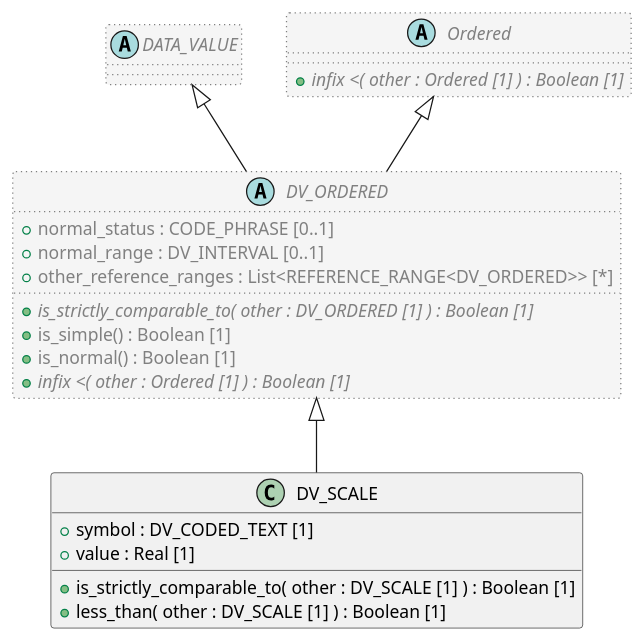
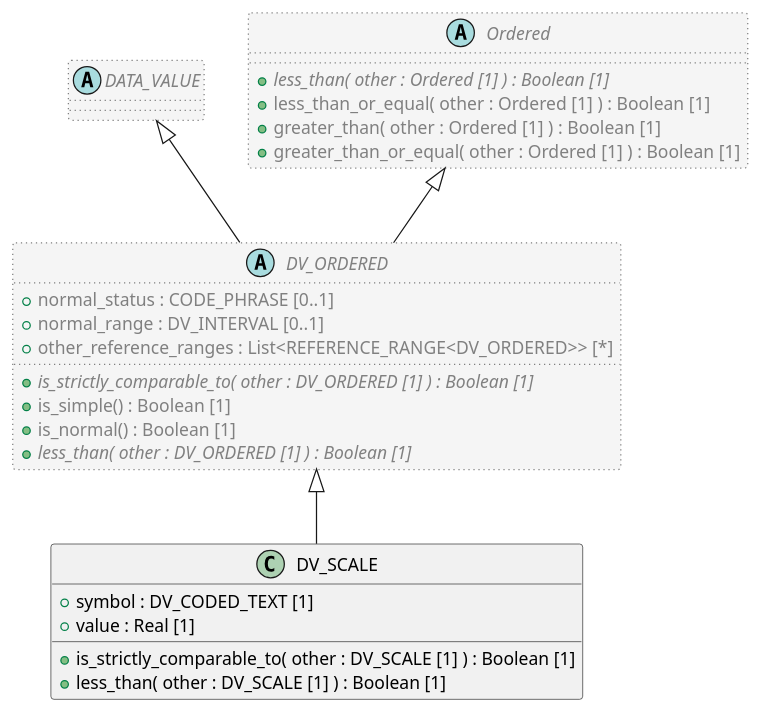
One commit to sebastian-iancu/code-generator changed the diagram in code/Adoc/openehr_rm_1.1.0/plantUML/classes/org.openehr.rm.data_types.dv_scale.adoc. Above: the diagram before and after it, drawn with PlantUML. The commit also changed 719 other files, not shown here.

```diff
--- a/code/Adoc/openehr_rm_1.1.0/plantUML/classes/org.openehr.rm.data_types.dv_scale.adoc
+++ b/code/Adoc/openehr_rm_1.1.0/plantUML/classes/org.openehr.rm.data_types.dv_scale.adoc
@@ -1,37 +1,40 @@
 [plantuml,DV_SCALE,format=svg,svg-type="inline"]
 -----
 @startuml
 
 class DV_SCALE {
   + symbol : DV_CODED_TEXT [1]
   + value : Real [1]
   + is_strictly_comparable_to( other : DV_SCALE [1] ) : Boolean [1]
   + less_than( other : DV_SCALE [1] ) : Boolean [1]
 }
 
 abstract class DV_ORDERED  #whitesmoke;line:gray;line.dotted;text:gray {
   + normal_status : CODE_PHRASE [0..1]
   + normal_range : DV_INTERVAL [0..1]
   + other_reference_ranges : List<REFERENCE_RANGE<DV_ORDERED>> [*]
   + {abstract} is_strictly_comparable_to( other : DV_ORDERED [1] ) : Boolean [1]
   + is_simple() : Boolean [1]
   + is_normal() : Boolean [1]
-  + {abstract} infix <( other : Ordered [1] ) : Boolean [1]
+  + {abstract} less_than( other : DV_ORDERED [1] ) : Boolean [1]
 }
 
 abstract class DATA_VALUE  #whitesmoke;line:gray;line.dotted;text:gray {
 }
 
 DATA_VALUE <|-- DV_ORDERED
 
 abstract class Ordered  #whitesmoke;line:gray;line.dotted;text:gray {
-  + {abstract} infix <( other : Ordered [1] ) : Boolean [1]
+  + {abstract} less_than( other : Ordered [1] ) : Boolean [1]
+  + less_than_or_equal( other : Ordered [1] ) : Boolean [1]
+  + greater_than( other : Ordered [1] ) : Boolean [1]
+  + greater_than_or_equal( other : Ordered [1] ) : Boolean [1]
 }
 
 Ordered <|-- DV_ORDERED
 
 DV_ORDERED <|-- DV_SCALE
 
 
 @enduml
 -----
```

Exercise >>
Write all the entries again word for word, minus the pictures.

Result >>
One commit to sebastian-iancu/code-generator changed the diagram in code/Adoc/openehr_rm_1.1.0/plantUML/classes/org.openehr.rm.data_types.dv_scale.adoc. Above: the diagram before and after it, drawn with PlantUML. The commit also changed 719 other files, not shown here.

```diff
--- a/code/Adoc/openehr_rm_1.1.0/plantUML/classes/org.openehr.rm.data_types.dv_scale.adoc
+++ b/code/Adoc/openehr_rm_1.1.0/plantUML/classes/org.openehr.rm.data_types.dv_scale.adoc
@@ -1,37 +1,40 @@
 [plantuml,DV_SCALE,format=svg,svg-type="inline"]
 -----
 @startuml
 
 class DV_SCALE {
   + symbol : DV_CODED_TEXT [1]
   + value : Real [1]
   + is_strictly_comparable_to( other : DV_SCALE [1] ) : Boolean [1]
   + less_than( other : DV_SCALE [1] ) : Boolean [1]
 }
 
 abstract class DV_ORDERED  #whitesmoke;line:gray;line.dotted;text:gray {
   + normal_status : CODE_PHRASE [0..1]
   + normal_range : DV_INTERVAL [0..1]
   + other_reference_ranges : List<REFERENCE_RANGE<DV_ORDERED>> [*]
   + {abstract} is_strictly_comparable_to( other : DV_ORDERED [1] ) : Boolean [1]
   + is_simple() : Boolean [1]
   + is_normal() : Boolean [1]
-  + {abstract} infix <( other : Ordered [1] ) : Boolean [1]
+  + {abstract} less_than( other : DV_ORDERED [1] ) : Boolean [1]
 }
 
 abstract class DATA_VALUE  #whitesmoke;line:gray;line.dotted;text:gray {
 }
 
 DATA_VALUE <|-- DV_ORDERED
 
 abstract class Ordered  #whitesmoke;line:gray;line.dotted;text:gray {
-  + {abstract} infix <( other : Ordered [1] ) : Boolean [1]
+  + {abstract} less_than( other : Ordered [1] ) : Boolean [1]
+  + less_than_or_equal( other : Ordered [1] ) : Boolean [1]
+  + greater_than( other : Ordered [1] ) : Boolean [1]
+  + greater_than_or_equal( other : Ordered [1] ) : Boolean [1]
 }
 
 Ordered <|-- DV_ORDERED
 
 DV_ORDERED <|-- DV_SCALE
 
 
 @enduml
 -----
```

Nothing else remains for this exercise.